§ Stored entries
^^^^^^^^

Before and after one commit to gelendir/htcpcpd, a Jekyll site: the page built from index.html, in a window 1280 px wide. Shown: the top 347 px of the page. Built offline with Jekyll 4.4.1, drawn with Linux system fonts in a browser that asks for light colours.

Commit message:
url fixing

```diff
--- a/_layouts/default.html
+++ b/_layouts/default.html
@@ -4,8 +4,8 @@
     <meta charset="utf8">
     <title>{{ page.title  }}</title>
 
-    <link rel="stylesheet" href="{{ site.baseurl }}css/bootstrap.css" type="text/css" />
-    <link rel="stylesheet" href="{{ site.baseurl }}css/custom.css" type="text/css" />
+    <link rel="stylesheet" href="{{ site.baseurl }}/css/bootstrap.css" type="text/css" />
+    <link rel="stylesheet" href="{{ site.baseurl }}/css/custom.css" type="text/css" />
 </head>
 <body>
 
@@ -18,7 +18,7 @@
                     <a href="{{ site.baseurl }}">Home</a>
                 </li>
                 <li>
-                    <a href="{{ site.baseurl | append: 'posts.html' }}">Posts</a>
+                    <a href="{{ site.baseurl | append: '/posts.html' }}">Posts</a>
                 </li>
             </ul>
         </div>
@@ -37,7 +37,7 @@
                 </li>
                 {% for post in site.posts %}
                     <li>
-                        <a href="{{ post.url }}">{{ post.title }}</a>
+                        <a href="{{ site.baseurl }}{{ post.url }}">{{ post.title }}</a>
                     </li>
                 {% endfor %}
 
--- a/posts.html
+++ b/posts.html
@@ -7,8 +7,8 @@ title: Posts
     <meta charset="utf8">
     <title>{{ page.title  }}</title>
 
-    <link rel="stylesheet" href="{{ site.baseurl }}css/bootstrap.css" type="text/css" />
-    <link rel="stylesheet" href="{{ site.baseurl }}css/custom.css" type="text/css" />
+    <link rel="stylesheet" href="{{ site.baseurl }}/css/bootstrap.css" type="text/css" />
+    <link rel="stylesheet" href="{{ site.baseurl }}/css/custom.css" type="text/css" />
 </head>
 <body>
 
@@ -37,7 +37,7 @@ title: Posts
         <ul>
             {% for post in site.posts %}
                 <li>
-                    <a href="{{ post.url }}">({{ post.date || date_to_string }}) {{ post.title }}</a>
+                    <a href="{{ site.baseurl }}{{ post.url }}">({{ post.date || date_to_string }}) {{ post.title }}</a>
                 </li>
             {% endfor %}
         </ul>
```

^^^^^^^^

§ ACTIVITY
Each record, exactly as written, is to be printed again.

§ ANSWER SPACE
Before and after one commit to gelendir/htcpcpd, a Jekyll site: the page built from index.html, in a window 1280 px wide. Shown: the top 347 px of the page. Built offline with Jekyll 4.4.1, drawn with Linux system fonts in a browser that asks for light colours.

Commit message:
url fixing

```diff
--- a/_layouts/default.html
+++ b/_layouts/default.html
@@ -4,8 +4,8 @@
     <meta charset="utf8">
     <title>{{ page.title  }}</title>
 
-    <link rel="stylesheet" href="{{ site.baseurl }}css/bootstrap.css" type="text/css" />
-    <link rel="stylesheet" href="{{ site.baseurl }}css/custom.css" type="text/css" />
+    <link rel="stylesheet" href="{{ site.baseurl }}/css/bootstrap.css" type="text/css" />
+    <link rel="stylesheet" href="{{ site.baseurl }}/css/custom.css" type="text/css" />
 </head>
 <body>
 
@@ -18,7 +18,7 @@
                     <a href="{{ site.baseurl }}">Home</a>
                 </li>
                 <li>
-                    <a href="{{ site.baseurl | append: 'posts.html' }}">Posts</a>
+                    <a href="{{ site.baseurl | append: '/posts.html' }}">Posts</a>
                 </li>
             </ul>
         </div>
@@ -37,7 +37,7 @@
                 </li>
                 {% for post in site.posts %}
                     <li>
-                        <a href="{{ post.url }}">{{ post.title }}</a>
+                        <a href="{{ site.baseurl }}{{ post.url }}">{{ post.title }}</a>
                     </li>
                 {% endfor %}
 
--- a/posts.html
+++ b/posts.html
@@ -7,8 +7,8 @@ title: Posts
     <meta charset="utf8">
     <title>{{ page.title  }}</title>
 
-    <link rel="stylesheet" href="{{ site.baseurl }}css/bootstrap.css" type="text/css" />
-    <link rel="stylesheet" href="{{ site.baseurl }}css/custom.css" type="text/css" />
+    <link rel="stylesheet" href="{{ site.baseurl }}/css/bootstrap.css" type="text/css" />
+    <link rel="stylesheet" href="{{ site.baseurl }}/css/custom.css" type="text/css" />
 </head>
 <body>
 
@@ -37,7 +37,7 @@ title: Posts
         <ul>
             {% for post in site.posts %}
                 <li>
-                    <a href="{{ post.url }}">({{ post.date || date_to_string }}) {{ post.title }}</a>
+                    <a href="{{ site.baseurl }}{{ post.url }}">({{ post.date || date_to_string }}) {{ post.title }}</a>
                 </li>
             {% endfor %}
         </ul>
```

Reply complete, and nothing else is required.